• [Data]:
===============

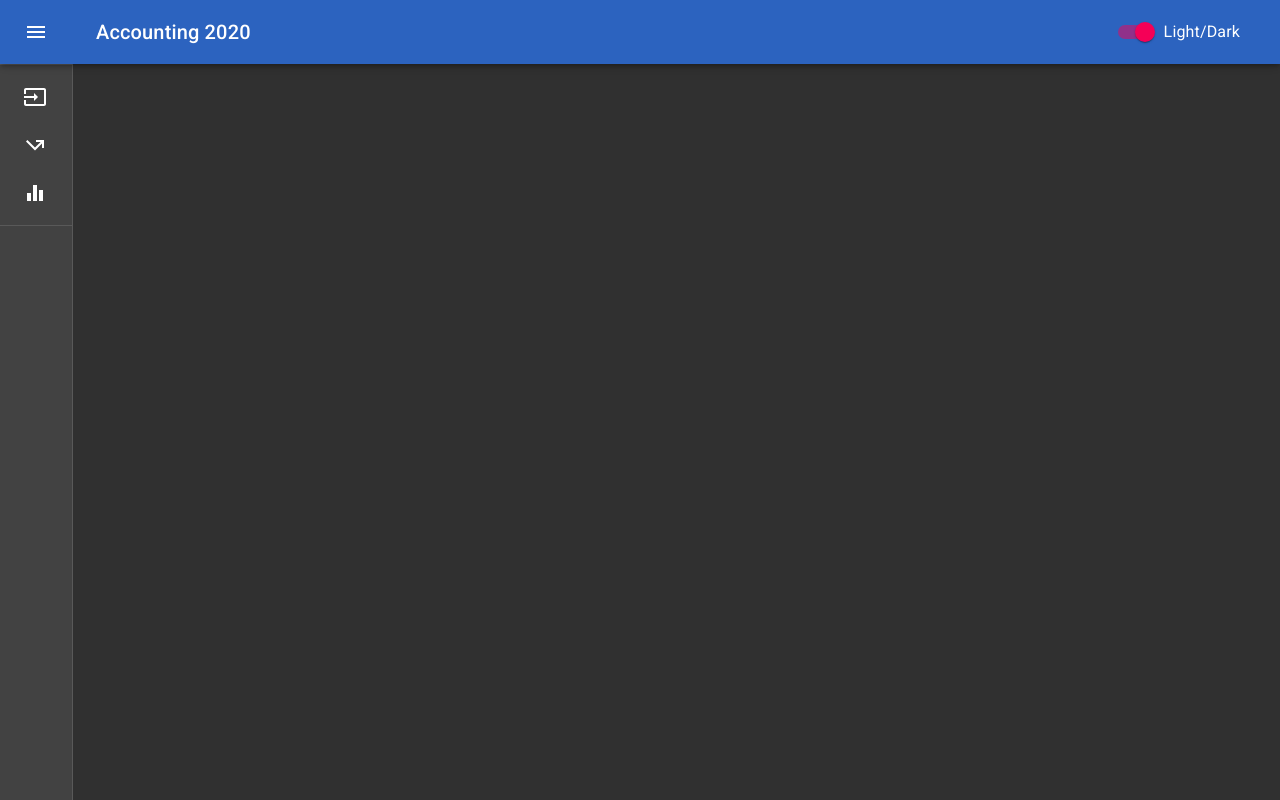
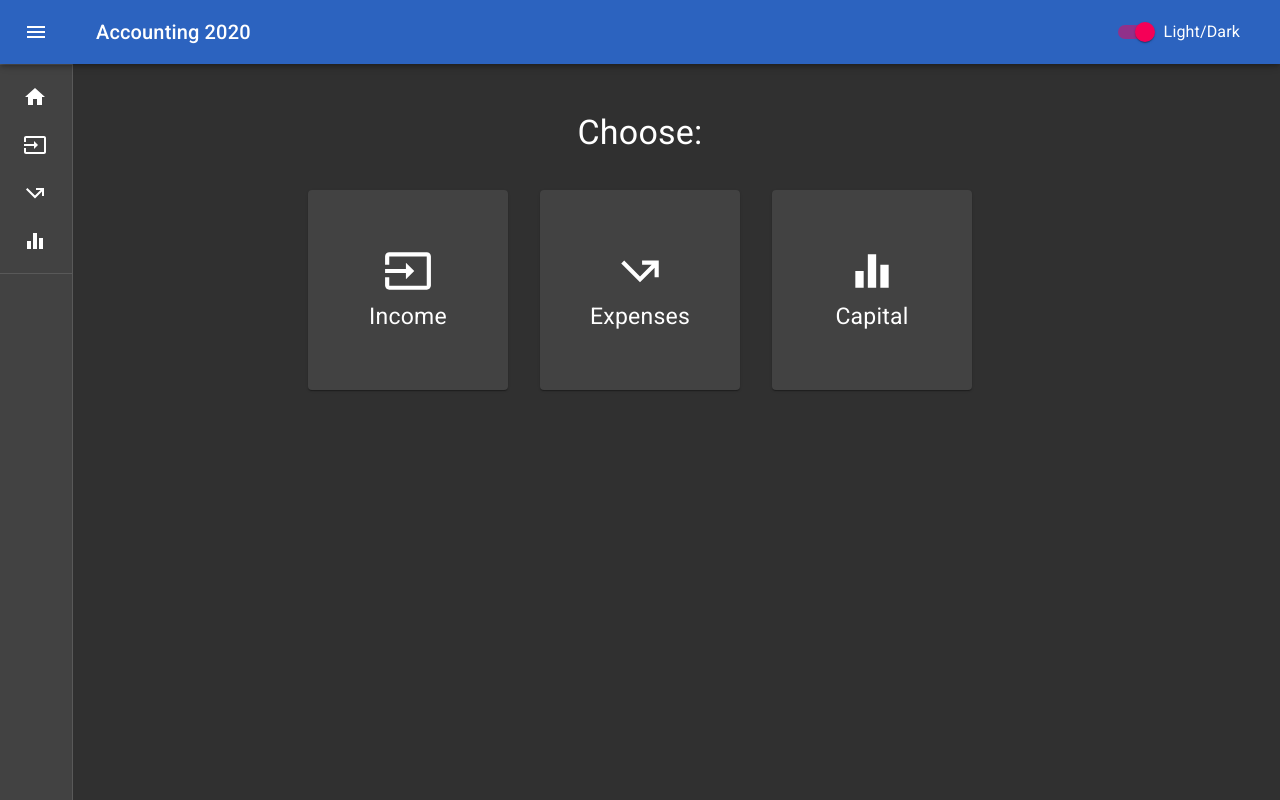
Before and after one commit to samfromaway/accounting-react, a React (Create React App) app: page / in a window 1280 px wide. Built offline with nearby package versions, Linux system fonts and the light colour scheme.

Commit message:
home integration

```diff
--- a/src/App.js
+++ b/src/App.js
@@ -2,6 +2,7 @@ import React, { useState } from 'react';
 import { BrowserRouter as Router, Switch, Route } from 'react-router-dom';
 import Header from './components/Header';
 import AccountingIncome from './pages/income/AccountingIncome';
+import Home from './pages/home/Home';
 import AccountingExpenses from './pages/expenses/AccountingExpenses';
 import IncomeTransactionsState from './context/income/IncomeTransactionsState';
 import ExpensesTransactionsState from './context/expenses/ExpensesTransactionsState';
@@ -35,6 +36,9 @@ const App = () => {
               <Route exact path='/income'>
                 <AccountingIncome />
               </Route>
+              <Route exact path='/'>
+                <Home />
+              </Route>
               <Route exact path='/expenses'>
                 <AccountingExpenses />
               </Route>
--- a/src/app.css
+++ b/src/app.css
@@ -1,3 +1,7 @@
+a {
+  text-decoration: none;
+}
+
 input[type='number']::-webkit-inner-spin-button,
 input[type='number']::-webkit-outer-spin-button {
   -webkit-appearance: none;
--- a/src/components/Header.js
+++ b/src/components/Header.js
@@ -20,6 +20,7 @@ import ChevronRightIcon from '@material-ui/icons/ChevronRight';
 import ListItem from '@material-ui/core/ListItem';
 import ListItemIcon from '@material-ui/core/ListItemIcon';
 import ListItemText from '@material-ui/core/ListItemText';
+import HomeIcon from '@material-ui/icons/Home';
 import InputIcon from '@material-ui/icons/Input';
 import CallMissedOutgoingIcon from '@material-ui/icons/CallMissedOutgoing';
 import EqualizerIcon from '@material-ui/icons/Equalizer';
@@ -168,6 +169,12 @@ export default function MiniDrawer({ themeMode, toggleDarkMode }) {
         </div>
         <Divider />
         <List>
+          <ListItem button component={Link} to='/' className={classes.listItem}>
+            <ListItemIcon>
+              <HomeIcon />
+            </ListItemIcon>
+            <ListItemText primary='Home' />
+          </ListItem>
           <ListItem
             button
             component={Link}
--- a/src/pages/expenses/AccountingExpenses.js
+++ b/src/pages/expenses/AccountingExpenses.js
@@ -1,6 +1,7 @@
 import React, { Fragment, useContext } from 'react';
 import Container from '@material-ui/core/Container';
 import Box from '@material-ui/core/Box';
+import { Typography } from '@material-ui/core';
 import ExpensesTransactionsContext from '../../context/expenses/expensesTransactionsContext';
 import AccountingSummary from '../../components/AccountingSummary';
 import AccountingInput from '../../components/AccountingInput';
@@ -18,8 +19,16 @@ const AccountingIncome = () => {
 
   return (
     <Fragment>
-      <Box m={14} />
+      <Box m={11} />
       <Container fixed maxWidth='lg'>
+        <Typography
+          variant='h4'
+          align='center'
+          style={{ paddingBottom: '20px' }}
+        >
+          Expenses
+        </Typography>
+
         <AccountingSummary
           transactions={transactions}
           title={'Expenses (CHF)'}
--- /dev/null
+++ b/src/pages/home/Home.js
@@ -0,0 +1,75 @@
+import React, { Fragment } from 'react';
+import { Link } from 'react-router-dom';
+import Paper from '@material-ui/core/Paper';
+import { Typography } from '@material-ui/core';
+import { makeStyles } from '@material-ui/core/styles';
+import Box from '@material-ui/core/Box';
+import InputIcon from '@material-ui/icons/Input';
+import CallMissedOutgoingIcon from '@material-ui/icons/CallMissedOutgoing';
+import EqualizerIcon from '@material-ui/icons/Equalizer';
+
+const useStyles = makeStyles((theme) => ({
+  root: {
+    flexGrow: 1,
+    display: 'flex',
+    alignItems: 'center',
+    justifyContent: 'center',
+  },
+  paper: {
+    display: 'flex',
+    alignItems: 'center',
+    justifyContent: 'center',
+    flexDirection: 'column',
+    margin: theme.spacing(2),
+    height: 200,
+    width: 200,
+    cursor: 'pointer',
+
+    transition: 'transform .2s',
+    '&:hover': {
+      transform: 'scale(1.1)',
+    },
+  },
+  icon: {
+    fontSize: '50px',
+    marginBottom: '4px',
+  },
+  text: {
+    fontSize: '23px',
+  },
+}));
+
+export default function SpacingGrid() {
+  const classes = useStyles();
+
+  return (
+    <Fragment>
+      <Box m={14} />
+      <Typography variant='h4' align='center' style={{ paddingBottom: '20px' }}>
+        Choose:
+      </Typography>
+      <div className={classes.root}>
+        <Link to={'/expenses'}>
+          <Paper className={classes.paper}>
+            <InputIcon className={classes.icon} />
+            <Typography className={classes.text}>Income</Typography>
+          </Paper>
+        </Link>
+
+        <Link to={'/income'}>
+          <Paper className={classes.paper}>
+            <CallMissedOutgoingIcon className={classes.icon} />
+            <Typography className={classes.text}>Expenses</Typography>
+          </Paper>
+        </Link>
+
+        <Link to={'/capital'}>
+          <Paper className={classes.paper}>
+            <EqualizerIcon className={classes.icon} />
+            <Typography className={classes.text}>Capital</Typography>
+          </Paper>
+        </Link>
+      </div>
+    </Fragment>
+  );
+}
--- a/src/pages/income/AccountingIncome.js
+++ b/src/pages/income/AccountingIncome.js
@@ -1,6 +1,7 @@
 import React, { useContext, Fragment } from 'react';
 import Container from '@material-ui/core/Container';
 import Box from '@material-ui/core/Box';
+import { Typography } from '@material-ui/core';
 import IncomeTransactionsContext from '../../context/income/incomeTransactionsContext';
 import AccountingSummary from '../../components/AccountingSummary';
 import AccountingInput from '../../components/AccountingInput';
@@ -18,8 +19,15 @@ const AccountingIncome = () => {
 
   return (
     <Fragment>
-      <Box m={14} />
+      <Box m={11} />
       <Container fixed maxWidth='lg'>
+        <Typography
+          variant='h4'
+          align='center'
+          style={{ paddingBottom: '20px' }}
+        >
+          Income
+        </Typography>
         <AccountingSummary
           transactions={transactions}
           title={'Income (CHF)'}
```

===============

• [Problem details]: Output the data above without changes, apart from leaving out the pictures.

• [Response area]:
Before and after one commit to samfromaway/accounting-react, a React (Create React App) app: page / in a window 1280 px wide. Built offline with nearby package versions, Linux system fonts and the light colour scheme.

Commit message:
home integration

```diff
--- a/src/App.js
+++ b/src/App.js
@@ -2,6 +2,7 @@ import React, { useState } from 'react';
 import { BrowserRouter as Router, Switch, Route } from 'react-router-dom';
 import Header from './components/Header';
 import AccountingIncome from './pages/income/AccountingIncome';
+import Home from './pages/home/Home';
 import AccountingExpenses from './pages/expenses/AccountingExpenses';
 import IncomeTransactionsState from './context/income/IncomeTransactionsState';
 import ExpensesTransactionsState from './context/expenses/ExpensesTransactionsState';
@@ -35,6 +36,9 @@ const App = () => {
               <Route exact path='/income'>
                 <AccountingIncome />
               </Route>
+              <Route exact path='/'>
+                <Home />
+              </Route>
               <Route exact path='/expenses'>
                 <AccountingExpenses />
               </Route>
--- a/src/app.css
+++ b/src/app.css
@@ -1,3 +1,7 @@
+a {
+  text-decoration: none;
+}
+
 input[type='number']::-webkit-inner-spin-button,
 input[type='number']::-webkit-outer-spin-button {
   -webkit-appearance: none;
--- a/src/components/Header.js
+++ b/src/components/Header.js
@@ -20,6 +20,7 @@ import ChevronRightIcon from '@material-ui/icons/ChevronRight';
 import ListItem from '@material-ui/core/ListItem';
 import ListItemIcon from '@material-ui/core/ListItemIcon';
 import ListItemText from '@material-ui/core/ListItemText';
+import HomeIcon from '@material-ui/icons/Home';
 import InputIcon from '@material-ui/icons/Input';
 import CallMissedOutgoingIcon from '@material-ui/icons/CallMissedOutgoing';
 import EqualizerIcon from '@material-ui/icons/Equalizer';
@@ -168,6 +169,12 @@ export default function MiniDrawer({ themeMode, toggleDarkMode }) {
         </div>
         <Divider />
         <List>
+          <ListItem button component={Link} to='/' className={classes.listItem}>
+            <ListItemIcon>
+              <HomeIcon />
+            </ListItemIcon>
+            <ListItemText primary='Home' />
+          </ListItem>
           <ListItem
             button
             component={Link}
--- a/src/pages/expenses/AccountingExpenses.js
+++ b/src/pages/expenses/AccountingExpenses.js
@@ -1,6 +1,7 @@
 import React, { Fragment, useContext } from 'react';
 import Container from '@material-ui/core/Container';
 import Box from '@material-ui/core/Box';
+import { Typography } from '@material-ui/core';
 import ExpensesTransactionsContext from '../../context/expenses/expensesTransactionsContext';
 import AccountingSummary from '../../components/AccountingSummary';
 import AccountingInput from '../../components/AccountingInput';
@@ -18,8 +19,16 @@ const AccountingIncome = () => {
 
   return (
     <Fragment>
-      <Box m={14} />
+      <Box m={11} />
       <Container fixed maxWidth='lg'>
+        <Typography
+          variant='h4'
+          align='center'
+          style={{ paddingBottom: '20px' }}
+        >
+          Expenses
+        </Typography>
+
         <AccountingSummary
           transactions={transactions}
           title={'Expenses (CHF)'}
--- /dev/null
+++ b/src/pages/home/Home.js
@@ -0,0 +1,75 @@
+import React, { Fragment } from 'react';
+import { Link } from 'react-router-dom';
+import Paper from '@material-ui/core/Paper';
+import { Typography } from '@material-ui/core';
+import { makeStyles } from '@material-ui/core/styles';
+import Box from '@material-ui/core/Box';
+import InputIcon from '@material-ui/icons/Input';
+import CallMissedOutgoingIcon from '@material-ui/icons/CallMissedOutgoing';
+import EqualizerIcon from '@material-ui/icons/Equalizer';
+
+const useStyles = makeStyles((theme) => ({
+  root: {
+    flexGrow: 1,
+    display: 'flex',
+    alignItems: 'center',
+    justifyContent: 'center',
+  },
+  paper: {
+    display: 'flex',
+    alignItems: 'center',
+    justifyContent: 'center',
+    flexDirection: 'column',
+    margin: theme.spacing(2),
+    height: 200,
+    width: 200,
+    cursor: 'pointer',
+
+    transition: 'transform .2s',
+    '&:hover': {
+      transform: 'scale(1.1)',
+    },
+  },
+  icon: {
+    fontSize: '50px',
+    marginBottom: '4px',
+  },
+  text: {
+    fontSize: '23px',
+  },
+}));
+
+export default function SpacingGrid() {
+  const classes = useStyles();
+
+  return (
+    <Fragment>
+      <Box m={14} />
+      <Typography variant='h4' align='center' style={{ paddingBottom: '20px' }}>
+        Choose:
+      </Typography>
+      <div className={classes.root}>
+        <Link to={'/expenses'}>
+          <Paper className={classes.paper}>
+            <InputIcon className={classes.icon} />
+            <Typography className={classes.text}>Income</Typography>
+          </Paper>
+        </Link>
+
+        <Link to={'/income'}>
+          <Paper className={classes.paper}>
+            <CallMissedOutgoingIcon className={classes.icon} />
+            <Typography className={classes.text}>Expenses</Typography>
+          </Paper>
+        </Link>
+
+        <Link to={'/capital'}>
+          <Paper className={classes.paper}>
+            <EqualizerIcon className={classes.icon} />
+            <Typography className={classes.text}>Capital</Typography>
+          </Paper>
+        </Link>
+      </div>
+    </Fragment>
+  );
+}
--- a/src/pages/income/AccountingIncome.js
+++ b/src/pages/income/AccountingIncome.js
@@ -1,6 +1,7 @@
 import React, { useContext, Fragment } from 'react';
 import Container from '@material-ui/core/Container';
 import Box from '@material-ui/core/Box';
+import { Typography } from '@material-ui/core';
 import IncomeTransactionsContext from '../../context/income/incomeTransactionsContext';
 import AccountingSummary from '../../components/AccountingSummary';
 import AccountingInput from '../../components/AccountingInput';
@@ -18,8 +19,15 @@ const AccountingIncome = () => {
 
   return (
     <Fragment>
-      <Box m={14} />
+      <Box m={11} />
       <Container fixed maxWidth='lg'>
+        <Typography
+          variant='h4'
+          align='center'
+          style={{ paddingBottom: '20px' }}
+        >
+          Income
+        </Typography>
         <AccountingSummary
           transactions={transactions}
           title={'Income (CHF)'}
```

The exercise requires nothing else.